- Dice onions, carrot, mushrooms, sausage and quail eggs. Some people leave the quail eggs whole and form the filling mix around the egg so it’s in the centre of the filling ball but I prefer it just mixed in with all the filling. Also I tend to not cut small enough (lazy cook lol) but the smaller your filling pieces the easier it is to form the filling shape later.
- Mix all filling ingredients together.
- Form into meatball-like balls. These are fairly large-sized balls (see photos)
- Place into a steamer on parchment paper. (I have bamboo steamers I place on a pan that I fill with a few cups of water).
- Pre-cook the filling balls for about 5 mins so it doesn’t make your buns moist later, and so you know your filling is cooked!
- Set aside to be added to the buns.
If you make it with bánh bao mix, you just need the bag, then follow the additional instructions for ingredients on the package. Mine in particular (and likely yours) will call for an additional 1 cup milk, ½ cup sugar, and 1 tablespoon of oil (I used canola), and a splash of white vinegar for the steaming water.
If you make the dough from scratch, you’ll need:
- 3 cups of flour
- 1 ½ teaspoon baking powder
- ½ teaspoon salt
- 1 teaspoon of instant yeast
- 2 tablespoons of oil (canola, vegetable, olive, whichever)
- 1 cup of milk

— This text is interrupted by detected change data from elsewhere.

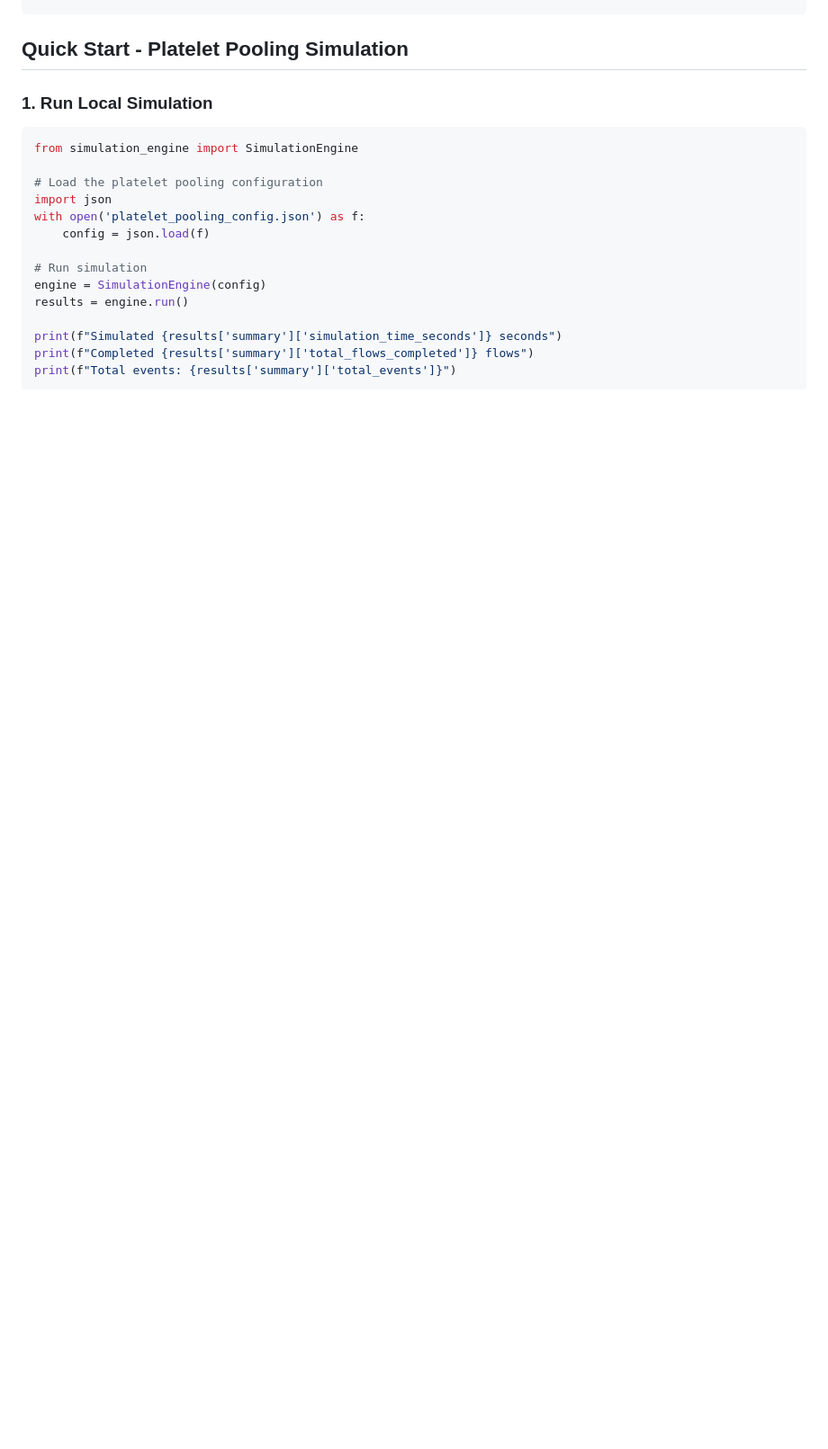
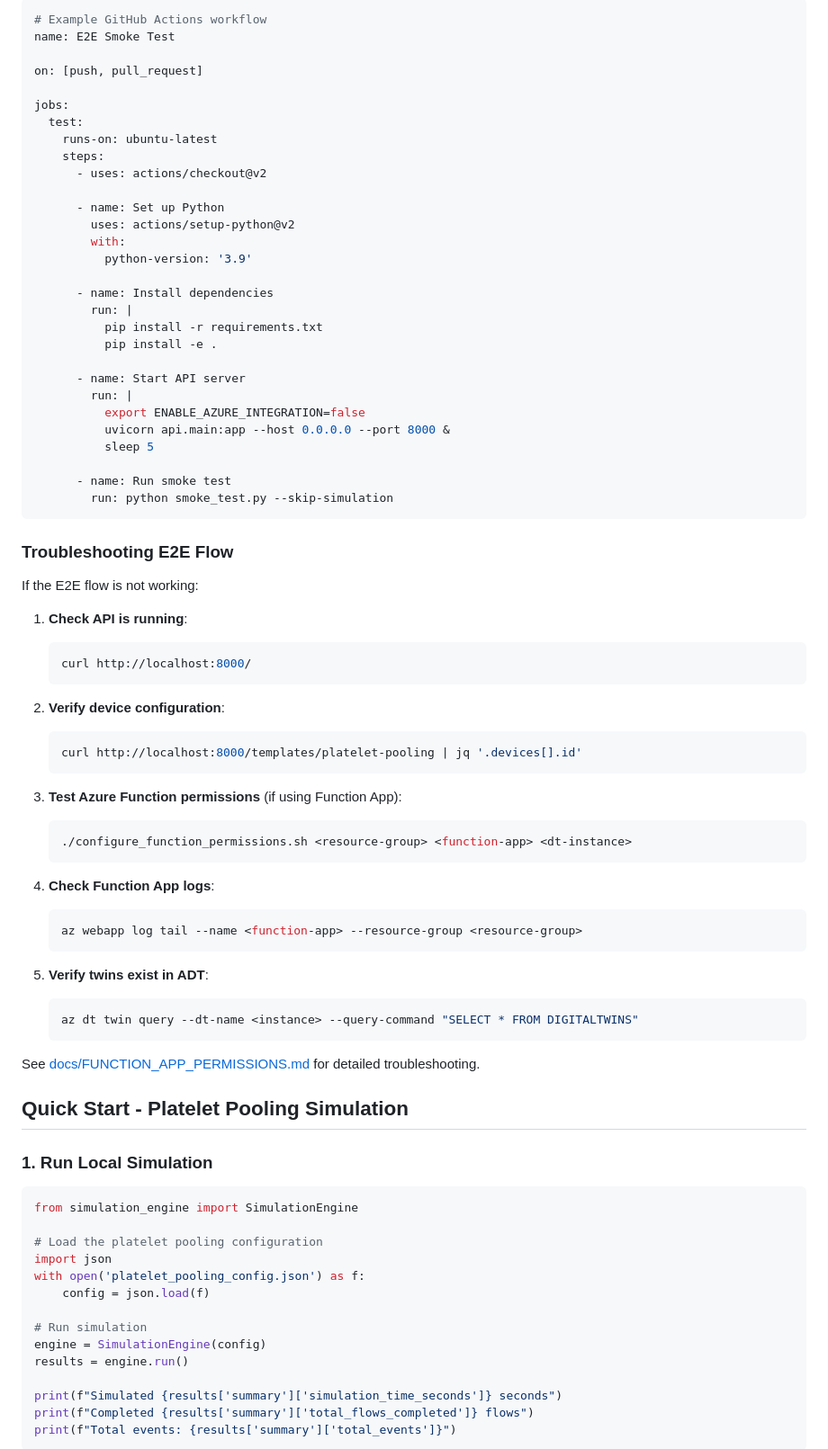
Before and after one commit to richarai7/platelet-pooling-simulator_draft, a Markdown page: README.md, the part around one of its changes. Shown at 90% size. GitHub-like rendering; blank space fills up the shorter version.

````diff
--- a/README.md
+++ b/README.md
@@ -85,3 +162,65 @@ pip install -e ".[dev]"
+```yaml
+# Example GitHub Actions workflow
+name: E2E Smoke Test
+
+on: [push, pull_request]
+
+jobs:
+  test:
+    runs-on: ubuntu-latest
+    steps:
+      - uses: actions/checkout@v2
+
+      - name: Set up Python
+        uses: actions/setup-python@v2
+        with:
+          python-version: '3.9'
+
+      - name: Install dependencies
+        run: |
+          pip install -r requirements.txt
+          pip install -e .
+
+      - name: Start API server
+        run: |
+          export ENABLE_AZURE_INTEGRATION=false
+          uvicorn api.main:app --host 0.0.0.0 --port 8000 &
+          sleep 5
+
+      - name: Run smoke test
+        run: python smoke_test.py --skip-simulation
+```
+
+### Troubleshooting E2E Flow
+
+If the E2E flow is not working:
+
+1. **Check API is running**:
+   ```bash
+   curl http://localhost:8000/
+   ```
+
+2. **Verify device configuration**:
+   ```bash
+   curl http://localhost:8000/templates/platelet-pooling | jq '.devices[].id'
+   ```
+
+3. **Test Azure Function permissions** (if using Function App):
+   ```bash
+   ./configure_function_permissions.sh <resource-group> <function-app> <dt-instance>
+   ```
+
+4. **Check Function App logs**:
+   ```bash
+   az webapp log tail --name <function-app> --resource-group <resource-group>
+   ```
+
+5. **Verify twins exist in ADT**:
+   ```bash
+   az dt twin query --dt-name <instance> --query-command "SELECT * FROM DIGITALTWINS"
+   ```
+
+See [docs/FUNCTION_APP_PERMISSIONS.md](docs/FUNCTION_APP_PERMISSIONS.md) for detailed troubleshooting.
 
 ## Quick Start - Platelet Pooling Simulation
 
````
Also changed, not shown: other parts of README.md (+77 -0 lines).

- ½ cup of sugar
- A splash of white vinegar for the steaming water
Bun Instructions (if making using Bánh bao mix)
- Follow the package instructions! But it’s pretty similar to doing it from scratch honestly.
Bun Instructions (if making from scratch)

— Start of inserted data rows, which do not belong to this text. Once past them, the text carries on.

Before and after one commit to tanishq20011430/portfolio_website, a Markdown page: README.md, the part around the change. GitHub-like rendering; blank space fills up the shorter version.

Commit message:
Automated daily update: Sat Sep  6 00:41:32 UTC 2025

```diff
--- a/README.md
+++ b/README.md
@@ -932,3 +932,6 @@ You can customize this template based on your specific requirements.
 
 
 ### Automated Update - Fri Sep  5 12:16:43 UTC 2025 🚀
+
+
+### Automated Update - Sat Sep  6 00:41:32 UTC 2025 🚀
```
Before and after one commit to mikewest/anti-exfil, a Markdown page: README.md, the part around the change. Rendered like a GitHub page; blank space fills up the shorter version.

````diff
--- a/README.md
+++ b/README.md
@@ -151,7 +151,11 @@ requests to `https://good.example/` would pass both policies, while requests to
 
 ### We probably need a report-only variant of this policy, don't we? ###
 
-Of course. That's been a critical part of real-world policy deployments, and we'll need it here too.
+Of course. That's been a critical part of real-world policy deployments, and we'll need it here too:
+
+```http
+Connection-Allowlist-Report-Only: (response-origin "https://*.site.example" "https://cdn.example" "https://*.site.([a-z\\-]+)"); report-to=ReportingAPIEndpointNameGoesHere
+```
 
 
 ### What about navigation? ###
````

Making the Dough
- In a bowl, warm up milk in the microwave (should be warm but not hot). Add sugar to milk and mix to dissolve. Add instant yeast and mix a bit then let rest, covered for 10 minutes (yeast should look kind of frothy).
- In another bowl (if you have a stand mixer, your stand mixer bowl!), mix flour, baking powder, salt, then slowly add the milk/sugar/yeast, followed by the oil. Mix and knead the dough until it doesn’t stick to the sides of the bowl but it isn’t too dry. If you try to pull the dough apart it shouldn’t tear or be crumbly. If it’s crumbly at this point you’ve overworked the dough and should probably start over lol.

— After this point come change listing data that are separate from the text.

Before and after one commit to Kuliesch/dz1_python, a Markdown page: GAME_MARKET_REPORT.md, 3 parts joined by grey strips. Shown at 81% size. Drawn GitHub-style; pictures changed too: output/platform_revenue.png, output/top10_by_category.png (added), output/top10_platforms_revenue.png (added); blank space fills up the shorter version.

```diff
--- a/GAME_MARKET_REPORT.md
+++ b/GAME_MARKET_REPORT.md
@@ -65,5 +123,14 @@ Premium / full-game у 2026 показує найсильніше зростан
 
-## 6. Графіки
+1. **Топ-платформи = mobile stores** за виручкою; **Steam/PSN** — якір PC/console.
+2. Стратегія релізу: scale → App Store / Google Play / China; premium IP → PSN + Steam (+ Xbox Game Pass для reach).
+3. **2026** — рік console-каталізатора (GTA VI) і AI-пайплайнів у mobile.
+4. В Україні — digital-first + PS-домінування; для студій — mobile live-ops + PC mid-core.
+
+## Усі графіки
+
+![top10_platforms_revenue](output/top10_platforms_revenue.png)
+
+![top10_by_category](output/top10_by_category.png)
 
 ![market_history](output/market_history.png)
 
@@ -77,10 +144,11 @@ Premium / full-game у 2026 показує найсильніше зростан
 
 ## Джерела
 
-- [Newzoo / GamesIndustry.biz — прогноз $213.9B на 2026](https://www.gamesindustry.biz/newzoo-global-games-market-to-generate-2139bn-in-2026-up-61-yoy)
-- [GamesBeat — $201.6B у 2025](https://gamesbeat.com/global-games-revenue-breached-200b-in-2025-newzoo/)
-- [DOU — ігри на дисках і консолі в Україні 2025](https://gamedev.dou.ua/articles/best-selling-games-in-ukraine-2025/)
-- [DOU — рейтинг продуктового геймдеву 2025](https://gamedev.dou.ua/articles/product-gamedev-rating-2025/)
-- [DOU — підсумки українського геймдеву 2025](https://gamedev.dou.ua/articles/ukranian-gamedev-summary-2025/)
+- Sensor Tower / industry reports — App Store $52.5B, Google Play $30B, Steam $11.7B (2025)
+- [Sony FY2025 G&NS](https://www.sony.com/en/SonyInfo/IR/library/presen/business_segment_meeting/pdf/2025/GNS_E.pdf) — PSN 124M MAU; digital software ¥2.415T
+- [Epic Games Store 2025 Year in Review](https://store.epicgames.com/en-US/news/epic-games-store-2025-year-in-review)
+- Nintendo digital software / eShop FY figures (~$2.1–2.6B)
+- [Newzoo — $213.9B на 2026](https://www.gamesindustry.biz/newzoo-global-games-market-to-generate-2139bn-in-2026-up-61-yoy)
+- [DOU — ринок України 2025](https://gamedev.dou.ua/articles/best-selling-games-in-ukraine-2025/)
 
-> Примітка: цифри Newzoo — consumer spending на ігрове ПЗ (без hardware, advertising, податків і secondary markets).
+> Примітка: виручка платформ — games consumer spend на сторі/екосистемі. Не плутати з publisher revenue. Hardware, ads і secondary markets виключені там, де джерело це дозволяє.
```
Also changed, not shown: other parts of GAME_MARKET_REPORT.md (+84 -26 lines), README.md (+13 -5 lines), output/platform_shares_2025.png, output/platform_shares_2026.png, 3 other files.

- Cover the dough and let rest for 1 hour or until the dough has visibly doubled in size.
Assembling the Buns
- On a floured surface, divide the dough into 12 pieces.
- Roll out the dough into a flat circle and ensure there’s enough room to place the filling ball in the middle of the rolled out dough. There should be enough dough all around the ball so when you lift it up to fold, the dough is taller than the ball.
- Fold! I am not a folding expert, it’s something I need to work on lol but you’re trying to essentially fold pleats and be able to pinch / twist the top of the dough so the filling is fully covered. If you want to watch different folding techniques, check out YouTube.
- Place buns on individually cut parchment paper or on cupcake/muffin liners, then place in a steamer. Give them room, so depending on the size of the steamer, you may only have three buns in one.
- Be sure to add a splash of white vinegar to the steaming water. This helps give the buns a lighter/whiter appearance.
- Steam for about 15 minutes.
Eat immediately, warm. Or you can fridge them for a few days (reheat before eating).
Or you can freeze them too!
If you don’t have some of the filling ingredients, it’s totally fine, for instance some people only use one type of onion, or no onions, or no carrots. I forgot the green onions in the version I did for the photos in this post. The pork, sausage, mushrooms and eggs are perhaps most crucial for the filling. My mom sometimes is lazy and doesn’t bother with the egg lol. I hope you enjoy your bánh bao and if you do make it, let me know!
Whatever you end up baking, don’t forget to enter Life’s Simple Ingredient contest for a chance to win a stand mixer and Canadian wheat flour!
Thanks to Life’s Simple Ingredient for putting on the contest and for this tasty partnership.
Disclaimer: This post was written as part of a sponsored partnership with Life’s Simple Ingredient to raise awareness about their baking contest and encourage more baking! This has no impact on opinions stated in this post. I love baking, cooking, AND eating, and also making the food of my people lol.